I’m back into learning how to use Moodle, after a couple of years (yes, it’s been that long) away from Development (the second “D” in ADDIE). We are using Moodle to create the knowledge base for our Unworkshops, so I’m back into content development. What we’re doing is less structured than a course but Moodle fits the bill quite nicely.
I’m using the book, Moodle: e-learning course development by William Rice as my guide, and it’s quite practical. I had already asked Wendy Wikham for feedback on this book, and here is what she told me:
So far, I’ve found 2 Moodle books – Rice’s and Jason Cole’s Using Moodle. They seem to be written for different audiences.Rice’s book is more for course administrators and more technically-oriented teachers. It describes the setup and functions in detail. During the initial basic Moodle setup – it was easier to find the information in this book than in the forums. Since we are installing Moodle within a corporate network, we had more issues than the book rightly covered. Ta found it was a good introduction to what Moodle does from a technical perspective. For more advanced issues – the forum is more useful.Rice doesn’t focus on the pedagogy and doesn’t give step-by-steps for completing particular tasks. Cole’s book focuses more on step-by-step how to’s and the pedagogy behind each of the modules. I would hand teachers the Cole book before the Rice book.I suspect that I will be referring more to Cole’s book than to Rice’s book now that we have the baseline courses set up. Cole’s organization makes more sense and he does a better job of putting the tools in context.

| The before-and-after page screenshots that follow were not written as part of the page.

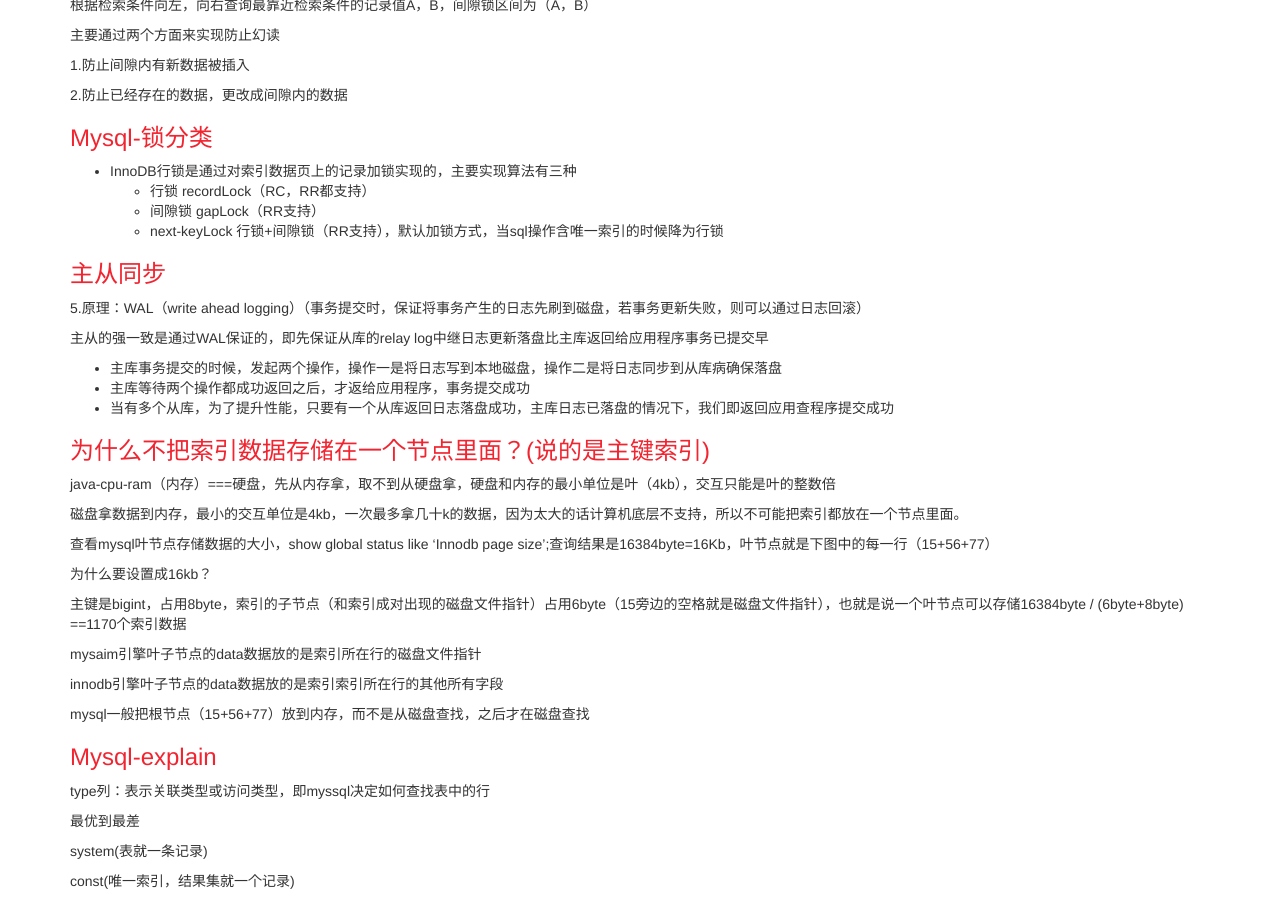
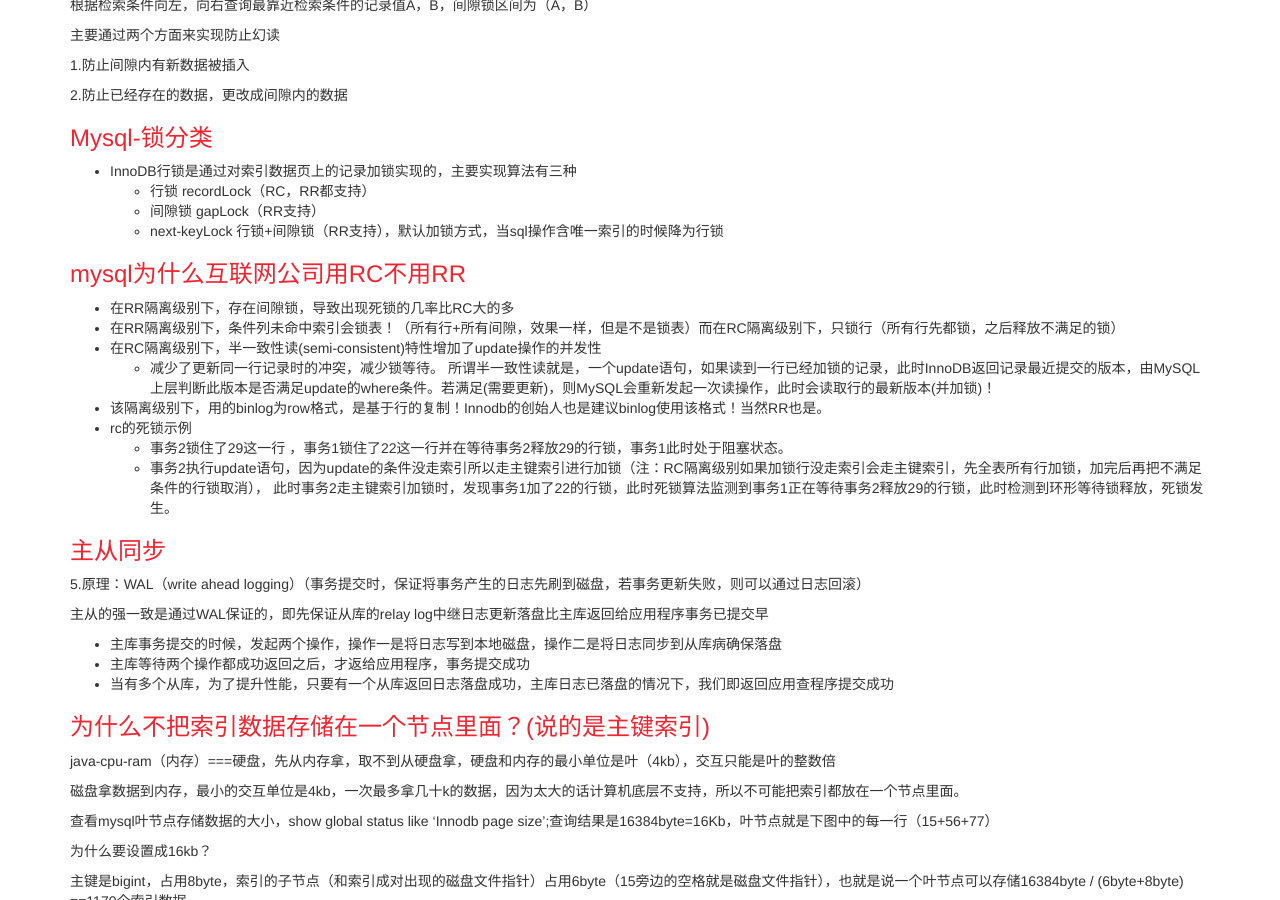
Before and after one commit to gre2/gre2.github.com, a Jekyll site: the page built from _posts/2024-06-12-mysql.md, in a window 1280 px wide and 900 px high, scrolled down 6284 px. Built offline with Jekyll 4.4.1, drawn with Linux system fonts in a browser that asks for light colours; nearby versions of some CDN libraries; comment, search, counter and statistics services are not loaded.

```diff
--- a/_posts/2024-06-12-mysql.md
+++ b/_posts/2024-06-12-mysql.md
@@ -321,6 +321,18 @@ Innodb架构图
   * 间隙锁 gapLock（RR支持）
   * next-keyLock 行锁+间隙锁（RR支持），默认加锁方式，当sql操作含唯一索引的时候降为行锁
 
+### mysql为什么互联网公司用RC不用RR
+* 在RR隔离级别下，存在间隙锁，导致出现死锁的几率比RC大的多
+* 在RR隔离级别下，条件列未命中索引会锁表！（所有行+所有间隙，效果一样，但是不是锁表）而在RC隔离级别下，只锁行（所有行先都锁，之后释放不满足的锁）
+* 在RC隔离级别下，半一致性读(semi-consistent)特性增加了update操作的并发性
+  * 减少了更新同一行记录时的冲突，减少锁等待。
+    所谓半一致性读就是，一个update语句，如果读到一行已经加锁的记录，此时InnoDB返回记录最近提交的版本，由MySQL上层判断此版本是否满足update的where条件。若满足(需要更新)，则MySQL会重新发起一次读操作，此时会读取行的最新版本(并加锁)！
+* 该隔离级别下，用的binlog为row格式，是基于行的复制！Innodb的创始人也是建议binlog使用该格式！当然RR也是。
+* rc的死锁示例
+  * 事务2锁住了29这一行 ，事务1锁住了22这一行并在等待事务2释放29的行锁，事务1此时处于阻塞状态。
+  * 事务2执行update语句，因为update的条件没走索引所以走主键索引进行加锁（注：RC隔离级别如果加锁行没走索引会走主键索引，先全表所有行加锁，加完后再把不满足条件的行锁取消），
+  此时事务2走主键索引加锁时，发现事务1加了22的行锁，此时死锁算法监测到事务1正在等待事务2释放29的行锁，此时检测到环形等待锁释放，死锁发生。
+
 
 
 
```
Also changed, not shown: _posts/2019-05-18-redis.md (+37 -4 lines), _posts/2020-04-06-zookeeper.md (+18 -0 lines), picture/redis-rdb.png (added), picture/redis-跳表.png (added).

For me, getting back into the technical aspects of creating and organising a knowledge base, the Rice book is great. I’ve also noticed that Susan Nash has reviewed this book:
Packt’s Moodle is a fantastic resource, although the title is a bit misleading. It is, in reality, a technical manual for using Moodle. It has very little to say about e-learning, except in the sense that it is implicit that learning via Moodle is e-learning. Its major deficiency is that it does not include any elements of instructional design that would allow a user to start developing courses that are pedagogically sound in terms of commonly accepted best practices for e-learning. Further, it does not contain templates for typical courses, which would also be quite valuable for institutions that would be most likely to be interested in open-source learning management systems.
Anyway, it’s one more for my virtual bookshelf.